I’m not too familiar with Javascript (I copied this from StackOverflow and tweaked a bit), but here’s the gist of how it works.

First, define an array1 as a list of COUNTS OF contacts who signed up between two dates. It’s important that this be a list of NUMBERS.

Then, define array2 as a list of COUNTS OF contacts who cancelled between two dates.

step1 takes each item in array1 and subtracts from it the number in array2 and saves it into a new array called step1. You could perform any math operation here that makes sense for you, and you could easily do it between more than 2 arrays by copying the above syntax. For example, you could do array1+array2/array3-array4 if that made sense for your use case. I haven’t experimented on different-sized lists. I’m not sure it would work if the lists were different sizes.

Then, step2 performs a cumulative sum of every item in step1. So if step1 was [4,5,3,1], step2 would be [4,9,12,13]

Finally, step3 just takes each number in step2 and adds to it the ‘beginning balance’. In my case, it’s a count of active users prior to the start date. The entire function then returns the values in the new list ‘step3’

I then use a chart element to make the categories the list of dates, and the values are the output from the expression described above and voila, you have a graph showing the cumulative change over time.

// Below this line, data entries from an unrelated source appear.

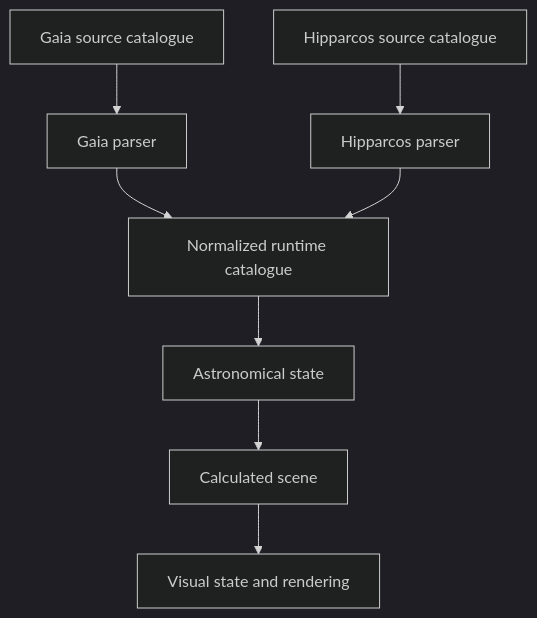
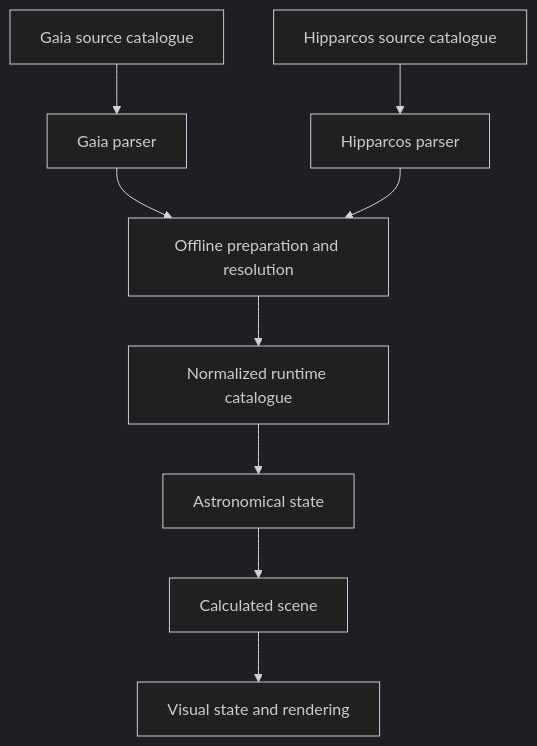
One commit to bymedeu/mystarceiling changed the diagram in docs/decisions/catalogue-integration.md. Above: the diagram before and after it, drawn with Mermaid (dark theme). The commit also changed other lines of this file and 17 other files, not shown here.

````diff
--- a/docs/decisions/catalogue-integration.md
+++ b/docs/decisions/catalogue-integration.md
@@ -16,10 +15,11 @@
 ```mermaid
 flowchart TD
     G["Gaia source catalogue"] --> GP["Gaia parser"]
     H["Hipparcos source catalogue"] --> HP["Hipparcos parser"]
-    GP --> N["Normalized runtime catalogue"]
-    HP --> N
+    GP --> P["Offline preparation and resolution"]
+    HP --> P
+    P --> N["Normalized runtime catalogue"]
     N --> A["Astronomical state"]
     A --> S["Calculated scene"]
     S --> V["Visual state and rendering"]
 ```
````
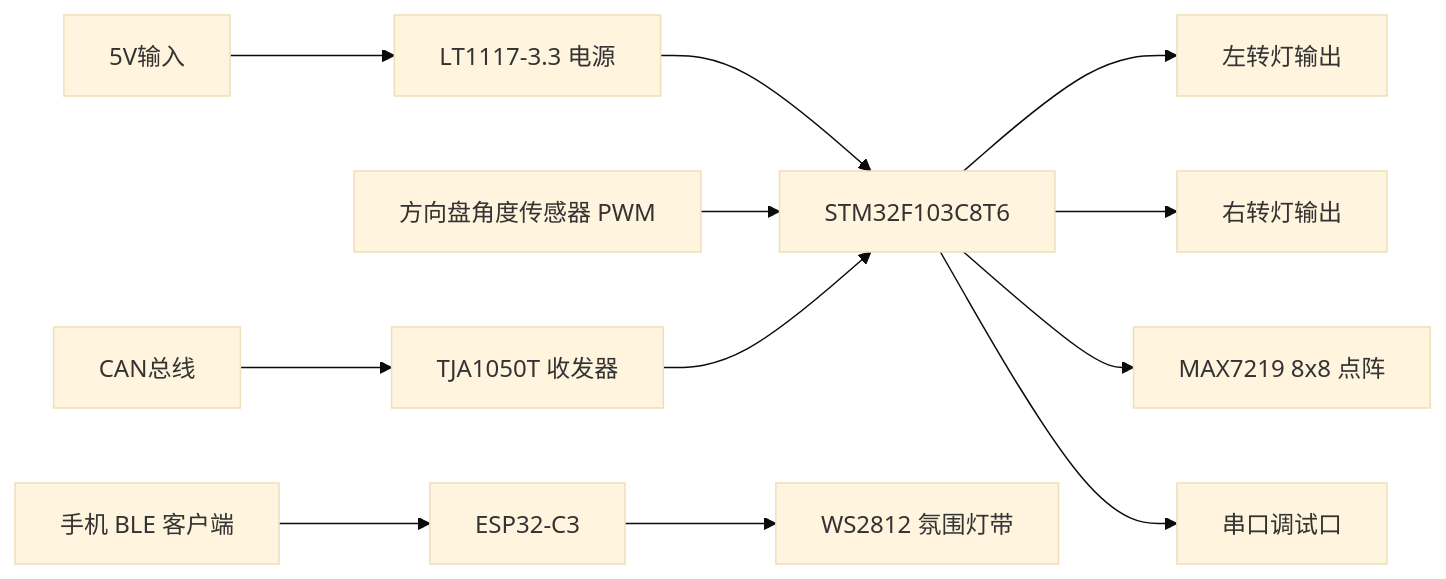
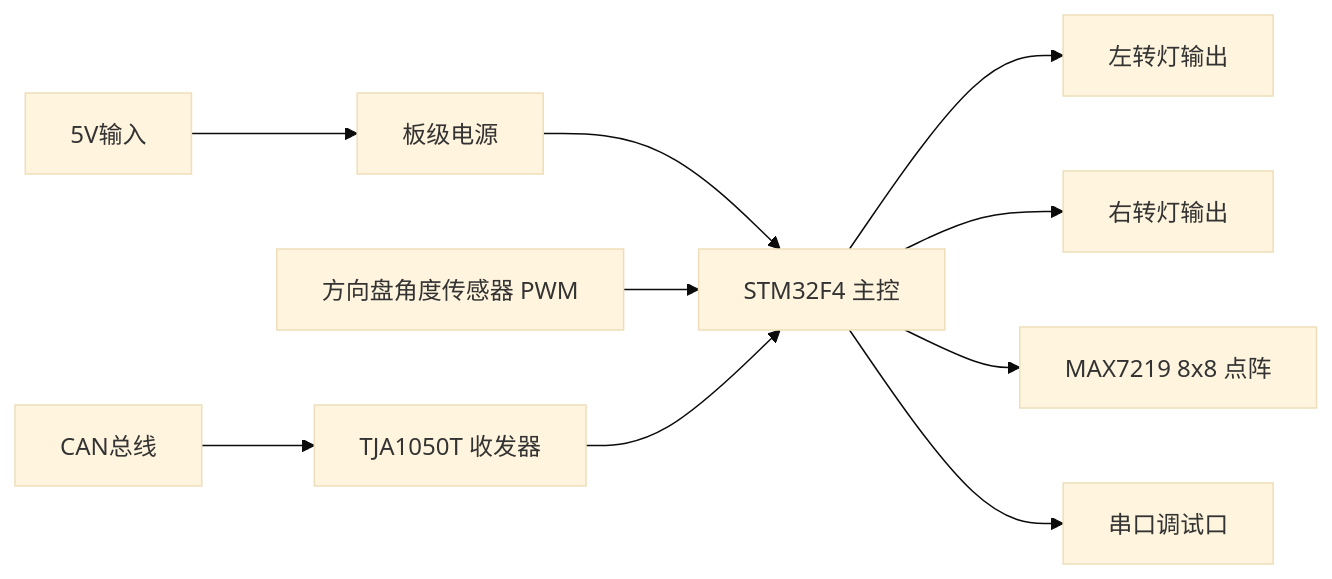
The first of 3 diagrams in doc/项目框架设计.md (sisanwu12/Atmosphere-lamp), drawn with Mermaid (base theme) before and after one commit. The commit also changed other lines of this file and 6 other files, not shown here.

````diff
--- a/doc/项目框架设计.md
+++ b/doc/项目框架设计.md
@@ -69,14 +64,12 @@
 ```mermaid
 flowchart LR
-    A[5V输入] --> B[LT1117-3.3 电源]
-    B --> C[STM32F103C8T6]
+    A[5V输入] --> B[板级电源]
+    B --> C[STM32F4 主控]
     D[方向盘角度传感器 PWM] --> C
     E[CAN总线] --> F[TJA1050T 收发器]
     F --> C
     C --> G[左转灯输出]
     C --> H[右转灯输出]
     C --> I[MAX7219 8x8 点阵]
     C --> J[串口调试口]
-    K[手机 BLE 客户端] --> L[ESP32-C3]
-    L --> M[WS2812 氛围灯带]
 ```
````
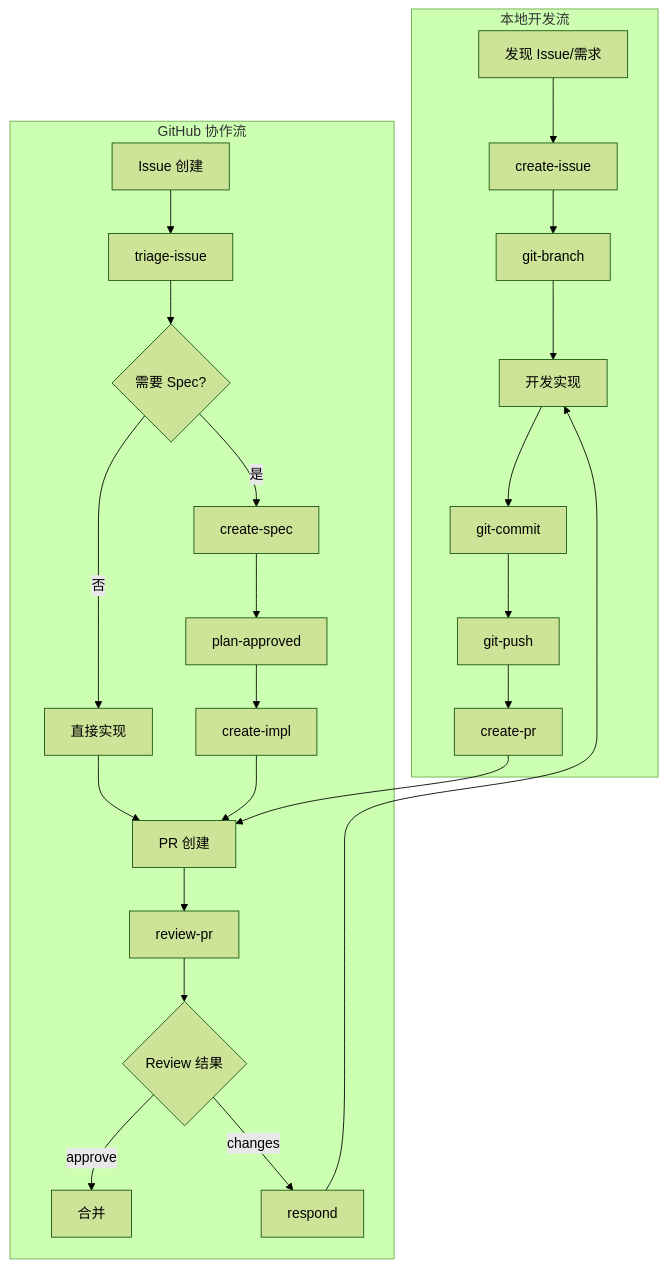
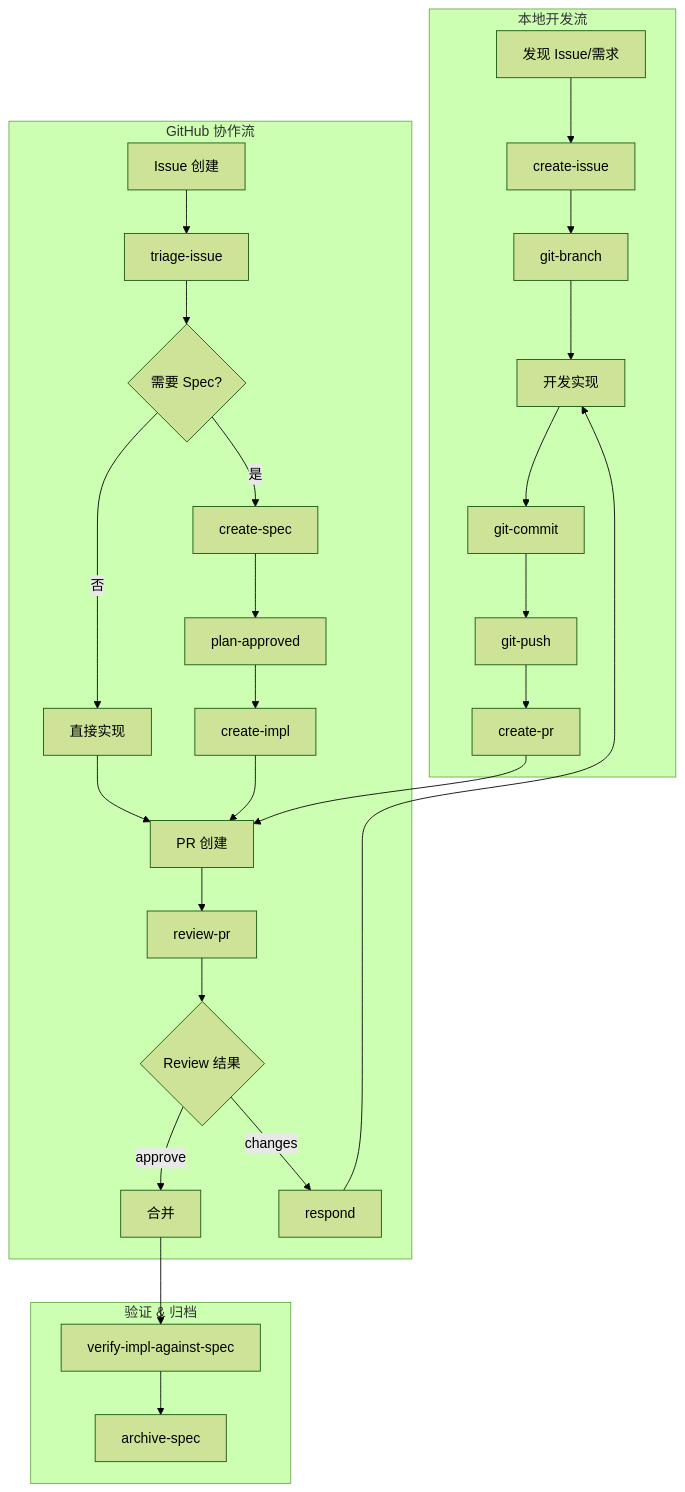
One commit to jialinamazon404/DevForge-Flow changed the first of 2 diagrams in README.md. Above: the diagram before and after it, drawn with Mermaid (forest theme). The commit also changed other lines of this file and 16 other files, not shown here.

First line of the commit message:
feat: add spec-search skill, verify/archive workflows, and local helper scripts

````diff
--- a/README.md
+++ b/README.md
@@ -439,29 +490,34 @@
 ```mermaid
 flowchart TB
     subgraph Local["本地开发流"]
         A[发现 Issue/需求] --> B[create-issue]
         B --> C[git-branch]
         C --> D[开发实现]
         D --> E[git-commit]
         E --> F[git-push]
         F --> G[create-pr]
     end
     
     subgraph GitHub["GitHub 协作流"]
         H[Issue 创建] --> I[triage-issue]
         I --> J{需要 Spec?}
         J -->|是| K[create-spec]
         K --> L[plan-approved]
         L --> M[create-impl]
         J -->|否| N[直接实现]
         N --> O[PR 创建]
         M --> O
         O --> P[review-pr]
         P --> Q{Review 结果}
         Q -->|approve| R[合并]
         Q -->|changes| S[respond]
         S --> D
     end
+
+    subgraph Verify["验证 & 归档"]
+        R --> V[verify-impl-against-spec]
+        V --> A2[archive-spec]
+    end
     
     G --> O
 ```
````
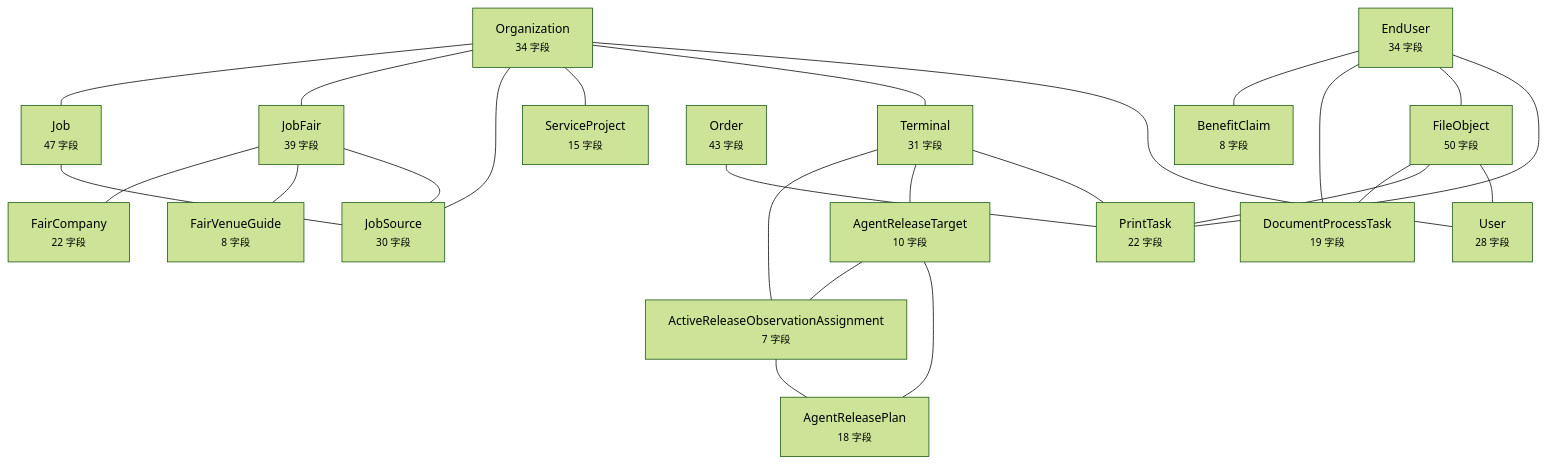
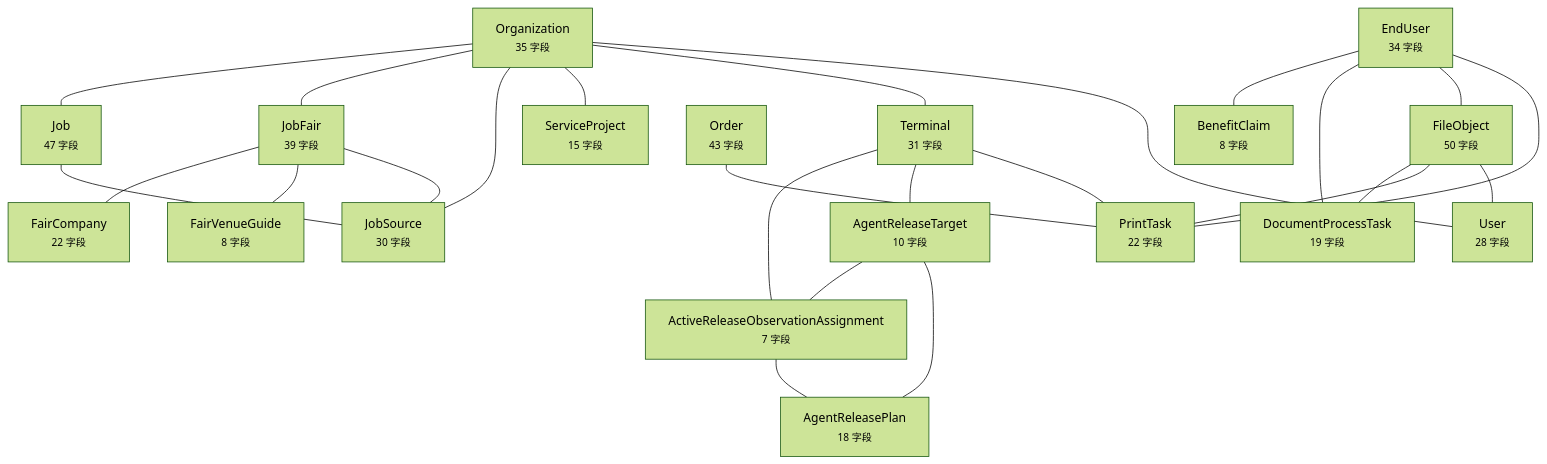
One commit to wanglei581/YITIJI changed the diagram in docs/graph/data-model.md. Above: the diagram before and after it, drawn with Mermaid (forest theme). The commit also changed other lines of this file and 49 other files, not shown here.

````diff
--- a/docs/graph/data-model.md
+++ b/docs/graph/data-model.md
@@ -10,45 +10,45 @@
 ```mermaid
 flowchart TD
   EndUser["EndUser<br/><small>34 字段</small>"]
-  Organization["Organization<br/><small>34 字段</small>"]
+  Organization["Organization<br/><small>35 字段</small>"]
   Terminal["Terminal<br/><small>31 字段</small>"]
   FileObject["FileObject<br/><small>50 字段</small>"]
   Job["Job<br/><small>47 字段</small>"]
   JobFair["JobFair<br/><small>39 字段</small>"]
   JobSource["JobSource<br/><small>30 字段</small>"]
   User["User<br/><small>28 字段</small>"]
   Order["Order<br/><small>43 字段</small>"]
   PrintTask["PrintTask<br/><small>22 字段</small>"]
   AgentReleaseTarget["AgentReleaseTarget<br/><small>10 字段</small>"]
   ServiceProject["ServiceProject<br/><small>15 字段</small>"]
   ActiveReleaseObservationAssignment["ActiveReleaseObservationAssignment<br/><small>7 字段</small>"]
   AgentReleasePlan["AgentReleasePlan<br/><small>18 字段</small>"]
   BenefitClaim["BenefitClaim<br/><small>8 字段</small>"]
   DocumentProcessTask["DocumentProcessTask<br/><small>19 字段</small>"]
   FairCompany["FairCompany<br/><small>22 字段</small>"]
   FairVenueGuide["FairVenueGuide<br/><small>8 字段</small>"]
   EndUser --- BenefitClaim
   EndUser --- DocumentProcessTask
   EndUser --- FileObject
   EndUser --- PrintTask
   Organization --- Job
   Organization --- JobFair
   Organization --- JobSource
   Organization --- ServiceProject
   Organization --- Terminal
   Organization --- User
   Terminal --- ActiveReleaseObservationAssignment
   Terminal --- AgentReleaseTarget
   Terminal --- PrintTask
   FileObject --- DocumentProcessTask
   FileObject --- PrintTask
   FileObject --- User
   Job --- JobSource
   JobFair --- FairCompany
   JobFair --- FairVenueGuide
   JobFair --- JobSource
   Order --- PrintTask
   AgentReleaseTarget --- ActiveReleaseObservationAssignment
   AgentReleaseTarget --- AgentReleasePlan
   ActiveReleaseObservationAssignment --- AgentReleasePlan
 ```
````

Hopefully this is helpful to anyone else trying to solve for this (or similar) problems.